serigraphic ink on wood
80 x 80 cm (31 1/2 x 31 1/2 in.)
verso signed, dated, titled and numbered '1/9' one of 9 unique works

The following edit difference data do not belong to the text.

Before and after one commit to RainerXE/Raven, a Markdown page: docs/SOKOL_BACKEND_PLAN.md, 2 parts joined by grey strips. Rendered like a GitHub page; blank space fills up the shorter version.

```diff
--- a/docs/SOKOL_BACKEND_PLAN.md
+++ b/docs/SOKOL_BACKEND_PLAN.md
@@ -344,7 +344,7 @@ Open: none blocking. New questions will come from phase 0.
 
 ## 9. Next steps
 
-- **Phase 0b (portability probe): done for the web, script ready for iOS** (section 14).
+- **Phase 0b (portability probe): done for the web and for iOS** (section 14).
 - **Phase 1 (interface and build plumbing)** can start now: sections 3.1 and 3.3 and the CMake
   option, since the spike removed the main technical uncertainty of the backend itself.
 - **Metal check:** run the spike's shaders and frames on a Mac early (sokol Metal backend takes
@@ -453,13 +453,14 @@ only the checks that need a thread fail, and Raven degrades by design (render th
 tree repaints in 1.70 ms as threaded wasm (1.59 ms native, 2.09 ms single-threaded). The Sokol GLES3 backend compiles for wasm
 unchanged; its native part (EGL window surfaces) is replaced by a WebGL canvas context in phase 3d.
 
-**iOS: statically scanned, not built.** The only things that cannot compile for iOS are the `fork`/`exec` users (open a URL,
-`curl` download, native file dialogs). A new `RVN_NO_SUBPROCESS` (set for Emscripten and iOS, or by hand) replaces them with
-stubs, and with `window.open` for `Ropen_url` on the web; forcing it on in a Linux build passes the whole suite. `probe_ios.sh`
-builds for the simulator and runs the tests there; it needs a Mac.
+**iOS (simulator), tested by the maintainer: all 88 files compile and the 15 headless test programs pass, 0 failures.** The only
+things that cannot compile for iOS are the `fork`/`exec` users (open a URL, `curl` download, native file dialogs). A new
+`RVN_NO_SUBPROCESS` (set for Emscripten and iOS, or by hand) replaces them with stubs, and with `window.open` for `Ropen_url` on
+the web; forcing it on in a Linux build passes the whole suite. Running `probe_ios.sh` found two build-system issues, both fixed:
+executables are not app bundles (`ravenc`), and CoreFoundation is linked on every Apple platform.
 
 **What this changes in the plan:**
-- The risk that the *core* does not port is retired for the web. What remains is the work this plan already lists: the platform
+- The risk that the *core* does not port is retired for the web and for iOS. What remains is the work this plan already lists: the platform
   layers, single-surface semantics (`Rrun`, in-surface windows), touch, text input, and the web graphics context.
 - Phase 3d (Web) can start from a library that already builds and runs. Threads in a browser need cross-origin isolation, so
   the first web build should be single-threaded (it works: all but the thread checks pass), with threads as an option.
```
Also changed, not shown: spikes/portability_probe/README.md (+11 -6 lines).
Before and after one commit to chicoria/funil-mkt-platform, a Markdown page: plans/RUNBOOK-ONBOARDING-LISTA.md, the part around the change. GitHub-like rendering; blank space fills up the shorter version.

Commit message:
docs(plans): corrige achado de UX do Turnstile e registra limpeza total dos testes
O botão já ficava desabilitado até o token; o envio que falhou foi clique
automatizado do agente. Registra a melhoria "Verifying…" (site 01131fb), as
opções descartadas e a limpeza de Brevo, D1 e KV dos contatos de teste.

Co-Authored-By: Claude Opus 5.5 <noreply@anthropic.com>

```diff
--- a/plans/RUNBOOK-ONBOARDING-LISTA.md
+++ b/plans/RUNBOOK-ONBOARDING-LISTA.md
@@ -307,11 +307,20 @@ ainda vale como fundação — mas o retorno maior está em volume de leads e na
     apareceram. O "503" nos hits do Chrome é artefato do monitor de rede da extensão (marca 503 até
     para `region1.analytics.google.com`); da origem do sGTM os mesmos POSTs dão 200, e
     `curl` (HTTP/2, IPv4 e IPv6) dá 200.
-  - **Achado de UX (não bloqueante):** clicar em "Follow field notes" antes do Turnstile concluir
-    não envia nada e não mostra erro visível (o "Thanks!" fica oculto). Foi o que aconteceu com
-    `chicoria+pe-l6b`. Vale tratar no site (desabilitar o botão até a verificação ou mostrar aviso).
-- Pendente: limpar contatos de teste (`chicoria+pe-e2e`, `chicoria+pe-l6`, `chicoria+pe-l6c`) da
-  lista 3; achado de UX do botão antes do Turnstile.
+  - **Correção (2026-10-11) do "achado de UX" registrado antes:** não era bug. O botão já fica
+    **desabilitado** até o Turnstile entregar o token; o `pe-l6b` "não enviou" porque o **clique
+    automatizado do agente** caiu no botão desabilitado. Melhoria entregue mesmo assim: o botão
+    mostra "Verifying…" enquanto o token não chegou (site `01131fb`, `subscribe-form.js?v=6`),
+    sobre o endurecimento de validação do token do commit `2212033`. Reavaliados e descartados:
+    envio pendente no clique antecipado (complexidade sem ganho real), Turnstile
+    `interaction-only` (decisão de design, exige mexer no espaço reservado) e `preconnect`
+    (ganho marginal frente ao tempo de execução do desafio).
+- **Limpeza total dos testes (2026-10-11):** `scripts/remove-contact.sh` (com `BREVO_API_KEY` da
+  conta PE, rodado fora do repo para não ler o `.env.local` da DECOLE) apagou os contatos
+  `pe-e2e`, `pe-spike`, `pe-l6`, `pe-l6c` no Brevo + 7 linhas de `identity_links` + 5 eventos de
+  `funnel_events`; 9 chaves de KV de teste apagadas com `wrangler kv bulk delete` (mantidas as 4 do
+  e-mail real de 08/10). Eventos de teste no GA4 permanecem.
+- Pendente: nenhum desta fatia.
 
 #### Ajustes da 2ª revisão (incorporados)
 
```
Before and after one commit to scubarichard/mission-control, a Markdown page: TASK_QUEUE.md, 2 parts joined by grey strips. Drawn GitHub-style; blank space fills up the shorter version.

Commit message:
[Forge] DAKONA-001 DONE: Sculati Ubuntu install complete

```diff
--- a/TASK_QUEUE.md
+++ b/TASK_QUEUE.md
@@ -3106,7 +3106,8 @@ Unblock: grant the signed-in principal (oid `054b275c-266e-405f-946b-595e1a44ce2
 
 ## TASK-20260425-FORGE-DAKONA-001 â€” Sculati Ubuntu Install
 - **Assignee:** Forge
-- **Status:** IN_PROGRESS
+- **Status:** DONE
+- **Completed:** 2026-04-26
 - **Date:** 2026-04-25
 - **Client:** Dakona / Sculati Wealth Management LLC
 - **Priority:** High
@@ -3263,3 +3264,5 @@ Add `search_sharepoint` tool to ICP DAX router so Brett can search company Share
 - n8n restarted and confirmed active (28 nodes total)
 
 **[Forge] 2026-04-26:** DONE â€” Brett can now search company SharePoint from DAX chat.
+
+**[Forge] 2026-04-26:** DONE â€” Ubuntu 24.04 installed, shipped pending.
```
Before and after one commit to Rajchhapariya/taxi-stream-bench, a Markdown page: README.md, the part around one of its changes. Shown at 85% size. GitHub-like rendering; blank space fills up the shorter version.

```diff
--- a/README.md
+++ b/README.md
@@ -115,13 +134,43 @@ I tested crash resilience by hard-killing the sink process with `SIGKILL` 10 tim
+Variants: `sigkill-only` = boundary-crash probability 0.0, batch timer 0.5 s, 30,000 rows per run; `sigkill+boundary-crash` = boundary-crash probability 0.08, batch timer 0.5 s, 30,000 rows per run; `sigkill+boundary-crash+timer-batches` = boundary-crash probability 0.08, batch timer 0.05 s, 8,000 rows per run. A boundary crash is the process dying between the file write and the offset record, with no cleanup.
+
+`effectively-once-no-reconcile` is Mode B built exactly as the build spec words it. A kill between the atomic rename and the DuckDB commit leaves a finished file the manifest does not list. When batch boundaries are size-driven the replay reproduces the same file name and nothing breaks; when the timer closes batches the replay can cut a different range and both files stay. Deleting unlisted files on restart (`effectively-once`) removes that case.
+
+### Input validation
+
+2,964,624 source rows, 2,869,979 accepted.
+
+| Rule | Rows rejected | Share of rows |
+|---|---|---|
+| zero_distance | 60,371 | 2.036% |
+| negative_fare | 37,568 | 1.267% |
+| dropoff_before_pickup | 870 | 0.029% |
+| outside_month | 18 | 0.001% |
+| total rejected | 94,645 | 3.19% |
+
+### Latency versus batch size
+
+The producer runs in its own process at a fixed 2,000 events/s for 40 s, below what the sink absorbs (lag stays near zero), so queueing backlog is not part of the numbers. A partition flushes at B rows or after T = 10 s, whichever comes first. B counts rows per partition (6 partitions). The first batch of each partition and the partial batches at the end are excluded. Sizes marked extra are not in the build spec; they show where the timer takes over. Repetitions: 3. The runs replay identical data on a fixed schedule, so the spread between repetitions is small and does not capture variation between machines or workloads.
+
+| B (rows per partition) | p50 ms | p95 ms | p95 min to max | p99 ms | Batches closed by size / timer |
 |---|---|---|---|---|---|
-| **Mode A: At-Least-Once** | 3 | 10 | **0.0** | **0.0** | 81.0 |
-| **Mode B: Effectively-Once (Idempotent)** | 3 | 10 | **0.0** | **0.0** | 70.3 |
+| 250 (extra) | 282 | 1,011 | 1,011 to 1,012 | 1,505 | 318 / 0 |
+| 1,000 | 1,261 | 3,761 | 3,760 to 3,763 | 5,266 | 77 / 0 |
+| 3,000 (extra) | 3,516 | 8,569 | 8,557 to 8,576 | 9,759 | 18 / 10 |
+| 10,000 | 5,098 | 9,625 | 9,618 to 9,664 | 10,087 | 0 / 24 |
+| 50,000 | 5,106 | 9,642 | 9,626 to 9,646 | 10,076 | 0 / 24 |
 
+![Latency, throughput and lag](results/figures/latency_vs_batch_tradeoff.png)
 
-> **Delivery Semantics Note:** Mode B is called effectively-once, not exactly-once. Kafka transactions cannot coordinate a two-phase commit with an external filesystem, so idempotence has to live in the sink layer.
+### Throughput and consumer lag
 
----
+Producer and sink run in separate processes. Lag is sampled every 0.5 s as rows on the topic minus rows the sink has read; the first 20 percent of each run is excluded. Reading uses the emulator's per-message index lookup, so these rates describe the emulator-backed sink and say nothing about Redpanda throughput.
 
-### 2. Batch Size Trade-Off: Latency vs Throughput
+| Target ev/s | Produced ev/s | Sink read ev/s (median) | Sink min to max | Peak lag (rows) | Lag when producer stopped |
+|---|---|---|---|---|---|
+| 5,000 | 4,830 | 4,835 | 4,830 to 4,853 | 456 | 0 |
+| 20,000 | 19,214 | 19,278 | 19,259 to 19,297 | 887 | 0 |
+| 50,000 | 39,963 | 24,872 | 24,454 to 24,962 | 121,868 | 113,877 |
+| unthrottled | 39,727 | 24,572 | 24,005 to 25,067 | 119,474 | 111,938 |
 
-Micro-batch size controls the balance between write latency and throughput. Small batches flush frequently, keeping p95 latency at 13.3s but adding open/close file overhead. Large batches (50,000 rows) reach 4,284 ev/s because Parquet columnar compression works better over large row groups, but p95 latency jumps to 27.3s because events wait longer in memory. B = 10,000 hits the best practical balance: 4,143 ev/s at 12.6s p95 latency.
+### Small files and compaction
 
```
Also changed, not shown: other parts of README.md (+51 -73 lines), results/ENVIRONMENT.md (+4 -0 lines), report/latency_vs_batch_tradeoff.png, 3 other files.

François Morellet is one of the most important exponents of systematic-conceptual art. Strict ordering systems, such as grid overlays, sequences of structures on the one hand, and the use of chance as a principle of order and composition on the other, are outstanding features of his artistic work. His work includes drawings, paintings, objects and installations. In 1960 he and other artists founded the group GRAV (Groupe de Recherche d’Art Visuel) in Paris, an association of representatives of Op Art and Kinetic Art. In 1950, he turned to abstraction. In the same year, his works were shown for the first time in a solo exhibition at the Galerie Creuze in Paris. His paintings are characterized by small-scale structures made up of geometric or stylized elements. At an early stage, he tried to reduce as much as possible his own subjective decisions in his pictures. The process of objectification also includes naming the method of image finding in the title of the work to avoid a metaphorical or even poetic interpretation of his works. Chance acts as a decision maker whether, where and possibly, in what colour a (geometric) shape is placed. In 1963 he began to use neon tubes that rhythmically switch on and off, which became his favored material for objects and installations. Morellet took part in Documenta, Kassel (1964; 1968; 1977), and in the Venice Biennale (1970), and in 1970 he contributed to the French pavilion at Expo ’70 in Osaka, Japan. Morellet’s first retrospective was held in 1977 at the National Gallery in Berlin; his last was in 2011 at the Centre Georges Pompidou, Paris.